━━━ Exercise materials ━━━
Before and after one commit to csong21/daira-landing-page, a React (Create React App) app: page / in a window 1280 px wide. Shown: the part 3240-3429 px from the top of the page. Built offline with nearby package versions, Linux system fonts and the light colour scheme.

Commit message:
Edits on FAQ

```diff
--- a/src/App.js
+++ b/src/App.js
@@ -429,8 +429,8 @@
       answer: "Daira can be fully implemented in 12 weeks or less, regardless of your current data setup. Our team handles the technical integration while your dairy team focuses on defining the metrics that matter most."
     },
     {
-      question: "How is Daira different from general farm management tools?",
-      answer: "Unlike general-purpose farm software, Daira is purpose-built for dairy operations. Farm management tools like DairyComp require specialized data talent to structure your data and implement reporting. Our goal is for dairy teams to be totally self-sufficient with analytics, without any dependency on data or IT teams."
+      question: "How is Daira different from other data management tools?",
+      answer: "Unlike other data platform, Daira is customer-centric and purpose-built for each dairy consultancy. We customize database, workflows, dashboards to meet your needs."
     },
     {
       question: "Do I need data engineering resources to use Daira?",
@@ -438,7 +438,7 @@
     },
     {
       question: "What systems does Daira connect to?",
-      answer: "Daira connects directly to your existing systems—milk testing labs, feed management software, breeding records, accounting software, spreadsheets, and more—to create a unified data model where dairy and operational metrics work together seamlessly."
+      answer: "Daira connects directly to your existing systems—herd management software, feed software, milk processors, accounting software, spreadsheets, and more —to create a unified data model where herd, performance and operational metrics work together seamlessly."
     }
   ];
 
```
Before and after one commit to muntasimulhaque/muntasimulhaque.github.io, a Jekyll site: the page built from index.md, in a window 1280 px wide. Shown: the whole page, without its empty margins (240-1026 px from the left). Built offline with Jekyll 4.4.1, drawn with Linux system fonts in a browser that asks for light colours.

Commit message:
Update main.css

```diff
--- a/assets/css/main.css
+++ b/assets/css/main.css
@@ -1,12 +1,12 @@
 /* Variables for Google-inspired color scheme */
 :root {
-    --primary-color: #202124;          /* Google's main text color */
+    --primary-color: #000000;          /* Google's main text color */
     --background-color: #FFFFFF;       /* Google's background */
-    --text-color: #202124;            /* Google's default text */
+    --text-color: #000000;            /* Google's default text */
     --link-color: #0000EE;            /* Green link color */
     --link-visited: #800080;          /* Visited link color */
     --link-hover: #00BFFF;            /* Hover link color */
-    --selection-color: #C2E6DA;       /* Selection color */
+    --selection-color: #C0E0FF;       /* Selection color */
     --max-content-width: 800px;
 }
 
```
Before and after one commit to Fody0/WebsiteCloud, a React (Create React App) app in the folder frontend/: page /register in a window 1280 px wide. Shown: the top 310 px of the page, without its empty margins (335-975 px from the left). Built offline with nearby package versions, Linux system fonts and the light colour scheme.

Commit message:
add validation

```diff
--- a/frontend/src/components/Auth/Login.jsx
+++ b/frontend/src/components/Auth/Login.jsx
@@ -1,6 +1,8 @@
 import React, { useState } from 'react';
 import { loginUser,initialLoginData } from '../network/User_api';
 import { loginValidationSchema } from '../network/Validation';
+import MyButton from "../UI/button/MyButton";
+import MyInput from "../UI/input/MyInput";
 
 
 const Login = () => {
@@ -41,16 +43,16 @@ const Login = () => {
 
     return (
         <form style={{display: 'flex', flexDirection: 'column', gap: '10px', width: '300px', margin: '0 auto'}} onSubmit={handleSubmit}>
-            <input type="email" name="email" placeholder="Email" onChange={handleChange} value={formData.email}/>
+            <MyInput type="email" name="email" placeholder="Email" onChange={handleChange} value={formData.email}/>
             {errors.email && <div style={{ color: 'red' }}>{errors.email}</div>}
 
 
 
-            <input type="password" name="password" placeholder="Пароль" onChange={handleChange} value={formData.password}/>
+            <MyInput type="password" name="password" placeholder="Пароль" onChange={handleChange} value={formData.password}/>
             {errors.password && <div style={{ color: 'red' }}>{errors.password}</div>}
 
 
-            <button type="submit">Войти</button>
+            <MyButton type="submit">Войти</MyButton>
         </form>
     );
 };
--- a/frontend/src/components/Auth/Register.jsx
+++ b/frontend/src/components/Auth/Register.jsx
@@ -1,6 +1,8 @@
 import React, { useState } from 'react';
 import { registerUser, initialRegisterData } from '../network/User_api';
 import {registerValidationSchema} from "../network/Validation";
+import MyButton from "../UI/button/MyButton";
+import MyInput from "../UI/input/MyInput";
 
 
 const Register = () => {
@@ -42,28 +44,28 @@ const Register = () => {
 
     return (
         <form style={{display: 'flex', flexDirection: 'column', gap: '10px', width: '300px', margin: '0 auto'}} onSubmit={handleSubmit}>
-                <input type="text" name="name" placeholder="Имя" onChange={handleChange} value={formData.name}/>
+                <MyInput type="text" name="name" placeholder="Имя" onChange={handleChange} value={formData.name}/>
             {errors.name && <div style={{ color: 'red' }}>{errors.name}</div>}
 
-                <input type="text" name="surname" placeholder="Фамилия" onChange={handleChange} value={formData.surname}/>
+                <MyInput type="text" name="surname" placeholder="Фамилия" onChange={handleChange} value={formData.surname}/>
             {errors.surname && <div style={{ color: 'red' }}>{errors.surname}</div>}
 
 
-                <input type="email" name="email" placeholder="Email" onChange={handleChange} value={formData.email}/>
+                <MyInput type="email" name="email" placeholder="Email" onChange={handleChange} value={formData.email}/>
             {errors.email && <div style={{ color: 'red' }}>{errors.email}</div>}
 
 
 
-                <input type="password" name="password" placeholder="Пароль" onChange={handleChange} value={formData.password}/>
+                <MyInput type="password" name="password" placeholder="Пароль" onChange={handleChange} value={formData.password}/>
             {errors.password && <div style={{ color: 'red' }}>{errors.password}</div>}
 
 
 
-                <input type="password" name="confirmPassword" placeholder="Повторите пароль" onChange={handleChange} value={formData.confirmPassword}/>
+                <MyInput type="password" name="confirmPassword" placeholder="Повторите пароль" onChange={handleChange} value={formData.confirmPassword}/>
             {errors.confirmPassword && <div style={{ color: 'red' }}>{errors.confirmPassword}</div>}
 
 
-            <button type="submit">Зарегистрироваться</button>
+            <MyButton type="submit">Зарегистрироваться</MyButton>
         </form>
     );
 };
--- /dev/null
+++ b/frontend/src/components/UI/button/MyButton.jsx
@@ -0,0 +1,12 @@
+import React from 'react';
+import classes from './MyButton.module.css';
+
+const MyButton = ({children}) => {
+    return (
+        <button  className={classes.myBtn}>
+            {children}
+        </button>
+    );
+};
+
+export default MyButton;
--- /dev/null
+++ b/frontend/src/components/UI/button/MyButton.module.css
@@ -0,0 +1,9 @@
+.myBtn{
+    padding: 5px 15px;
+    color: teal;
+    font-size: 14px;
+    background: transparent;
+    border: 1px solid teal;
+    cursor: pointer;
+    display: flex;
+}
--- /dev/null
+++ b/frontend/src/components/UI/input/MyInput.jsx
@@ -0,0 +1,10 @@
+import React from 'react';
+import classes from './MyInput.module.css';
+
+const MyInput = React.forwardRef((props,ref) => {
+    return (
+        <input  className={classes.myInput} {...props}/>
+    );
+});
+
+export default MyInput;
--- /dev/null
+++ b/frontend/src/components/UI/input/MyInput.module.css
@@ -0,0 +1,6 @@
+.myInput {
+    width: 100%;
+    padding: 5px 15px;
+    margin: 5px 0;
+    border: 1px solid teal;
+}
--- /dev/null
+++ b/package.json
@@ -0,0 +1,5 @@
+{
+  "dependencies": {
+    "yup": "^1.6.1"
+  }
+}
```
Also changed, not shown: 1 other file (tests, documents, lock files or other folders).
━━━
The entries above must each be repeated exactly.

**Solution for this problem:**
Before and after one commit to csong21/daira-landing-page, a React (Create React App) app: page / in a window 1280 px wide. Shown: the part 3240-3429 px from the top of the page. Built offline with nearby package versions, Linux system fonts and the light colour scheme.

Commit message:
Edits on FAQ

```diff
--- a/src/App.js
+++ b/src/App.js
@@ -429,8 +429,8 @@
       answer: "Daira can be fully implemented in 12 weeks or less, regardless of your current data setup. Our team handles the technical integration while your dairy team focuses on defining the metrics that matter most."
     },
     {
-      question: "How is Daira different from general farm management tools?",
-      answer: "Unlike general-purpose farm software, Daira is purpose-built for dairy operations. Farm management tools like DairyComp require specialized data talent to structure your data and implement reporting. Our goal is for dairy teams to be totally self-sufficient with analytics, without any dependency on data or IT teams."
+      question: "How is Daira different from other data management tools?",
+      answer: "Unlike other data platform, Daira is customer-centric and purpose-built for each dairy consultancy. We customize database, workflows, dashboards to meet your needs."
     },
     {
       question: "Do I need data engineering resources to use Daira?",
@@ -438,7 +438,7 @@
     },
     {
       question: "What systems does Daira connect to?",
-      answer: "Daira connects directly to your existing systems—milk testing labs, feed management software, breeding records, accounting software, spreadsheets, and more—to create a unified data model where dairy and operational metrics work together seamlessly."
+      answer: "Daira connects directly to your existing systems—herd management software, feed software, milk processors, accounting software, spreadsheets, and more —to create a unified data model where herd, performance and operational metrics work together seamlessly."
     }
   ];
 
```
Before and after one commit to muntasimulhaque/muntasimulhaque.github.io, a Jekyll site: the page built from index.md, in a window 1280 px wide. Shown: the whole page, without its empty margins (240-1026 px from the left). Built offline with Jekyll 4.4.1, drawn with Linux system fonts in a browser that asks for light colours.

Commit message:
Update main.css

```diff
--- a/assets/css/main.css
+++ b/assets/css/main.css
@@ -1,12 +1,12 @@
 /* Variables for Google-inspired color scheme */
 :root {
-    --primary-color: #202124;          /* Google's main text color */
+    --primary-color: #000000;          /* Google's main text color */
     --background-color: #FFFFFF;       /* Google's background */
-    --text-color: #202124;            /* Google's default text */
+    --text-color: #000000;            /* Google's default text */
     --link-color: #0000EE;            /* Green link color */
     --link-visited: #800080;          /* Visited link color */
     --link-hover: #00BFFF;            /* Hover link color */
-    --selection-color: #C2E6DA;       /* Selection color */
+    --selection-color: #C0E0FF;       /* Selection color */
     --max-content-width: 800px;
 }
 
```
Before and after one commit to Fody0/WebsiteCloud, a React (Create React App) app in the folder frontend/: page /register in a window 1280 px wide. Shown: the top 310 px of the page, without its empty margins (335-975 px from the left). Built offline with nearby package versions, Linux system fonts and the light colour scheme.

Commit message:
add validation

```diff
--- a/frontend/src/components/Auth/Login.jsx
+++ b/frontend/src/components/Auth/Login.jsx
@@ -1,6 +1,8 @@
 import React, { useState } from 'react';
 import { loginUser,initialLoginData } from '../network/User_api';
 import { loginValidationSchema } from '../network/Validation';
+import MyButton from "../UI/button/MyButton";
+import MyInput from "../UI/input/MyInput";
 
 
 const Login = () => {
@@ -41,16 +43,16 @@ const Login = () => {
 
     return (
         <form style={{display: 'flex', flexDirection: 'column', gap: '10px', width: '300px', margin: '0 auto'}} onSubmit={handleSubmit}>
-            <input type="email" name="email" placeholder="Email" onChange={handleChange} value={formData.email}/>
+            <MyInput type="email" name="email" placeholder="Email" onChange={handleChange} value={formData.email}/>
             {errors.email && <div style={{ color: 'red' }}>{errors.email}</div>}
 
 
 
-            <input type="password" name="password" placeholder="Пароль" onChange={handleChange} value={formData.password}/>
+            <MyInput type="password" name="password" placeholder="Пароль" onChange={handleChange} value={formData.password}/>
             {errors.password && <div style={{ color: 'red' }}>{errors.password}</div>}
 
 
-            <button type="submit">Войти</button>
+            <MyButton type="submit">Войти</MyButton>
         </form>
     );
 };
--- a/frontend/src/components/Auth/Register.jsx
+++ b/frontend/src/components/Auth/Register.jsx
@@ -1,6 +1,8 @@
 import React, { useState } from 'react';
 import { registerUser, initialRegisterData } from '../network/User_api';
 import {registerValidationSchema} from "../network/Validation";
+import MyButton from "../UI/button/MyButton";
+import MyInput from "../UI/input/MyInput";
 
 
 const Register = () => {
@@ -42,28 +44,28 @@ const Register = () => {
 
     return (
         <form style={{display: 'flex', flexDirection: 'column', gap: '10px', width: '300px', margin: '0 auto'}} onSubmit={handleSubmit}>
-                <input type="text" name="name" placeholder="Имя" onChange={handleChange} value={formData.name}/>
+                <MyInput type="text" name="name" placeholder="Имя" onChange={handleChange} value={formData.name}/>
             {errors.name && <div style={{ color: 'red' }}>{errors.name}</div>}
 
-                <input type="text" name="surname" placeholder="Фамилия" onChange={handleChange} value={formData.surname}/>
+                <MyInput type="text" name="surname" placeholder="Фамилия" onChange={handleChange} value={formData.surname}/>
             {errors.surname && <div style={{ color: 'red' }}>{errors.surname}</div>}
 
 
-                <input type="email" name="email" placeholder="Email" onChange={handleChange} value={formData.email}/>
+                <MyInput type="email" name="email" placeholder="Email" onChange={handleChange} value={formData.email}/>
             {errors.email && <div style={{ color: 'red' }}>{errors.email}</div>}
 
 
 
-                <input type="password" name="password" placeholder="Пароль" onChange={handleChange} value={formData.password}/>
+                <MyInput type="password" name="password" placeholder="Пароль" onChange={handleChange} value={formData.password}/>
             {errors.password && <div style={{ color: 'red' }}>{errors.password}</div>}
 
 
 
-                <input type="password" name="confirmPassword" placeholder="Повторите пароль" onChange={handleChange} value={formData.confirmPassword}/>
+                <MyInput type="password" name="confirmPassword" placeholder="Повторите пароль" onChange={handleChange} value={formData.confirmPassword}/>
             {errors.confirmPassword && <div style={{ color: 'red' }}>{errors.confirmPassword}</div>}
 
 
-            <button type="submit">Зарегистрироваться</button>
+            <MyButton type="submit">Зарегистрироваться</MyButton>
         </form>
     );
 };
--- /dev/null
+++ b/frontend/src/components/UI/button/MyButton.jsx
@@ -0,0 +1,12 @@
+import React from 'react';
+import classes from './MyButton.module.css';
+
+const MyButton = ({children}) => {
+    return (
+        <button  className={classes.myBtn}>
+            {children}
+        </button>
+    );
+};
+
+export default MyButton;
--- /dev/null
+++ b/frontend/src/components/UI/button/MyButton.module.css
@@ -0,0 +1,9 @@
+.myBtn{
+    padding: 5px 15px;
+    color: teal;
+    font-size: 14px;
+    background: transparent;
+    border: 1px solid teal;
+    cursor: pointer;
+    display: flex;
+}
--- /dev/null
+++ b/frontend/src/components/UI/input/MyInput.jsx
@@ -0,0 +1,10 @@
+import React from 'react';
+import classes from './MyInput.module.css';
+
+const MyInput = React.forwardRef((props,ref) => {
+    return (
+        <input  className={classes.myInput} {...props}/>
+    );
+});
+
+export default MyInput;
--- /dev/null
+++ b/frontend/src/components/UI/input/MyInput.module.css
@@ -0,0 +1,6 @@
+.myInput {
+    width: 100%;
+    padding: 5px 15px;
+    margin: 5px 0;
+    border: 1px solid teal;
+}
--- /dev/null
+++ b/package.json
@@ -0,0 +1,5 @@
+{
+  "dependencies": {
+    "yup": "^1.6.1"
+  }
+}
```
Also changed, not shown: 1 other file (tests, documents, lock files or other folders).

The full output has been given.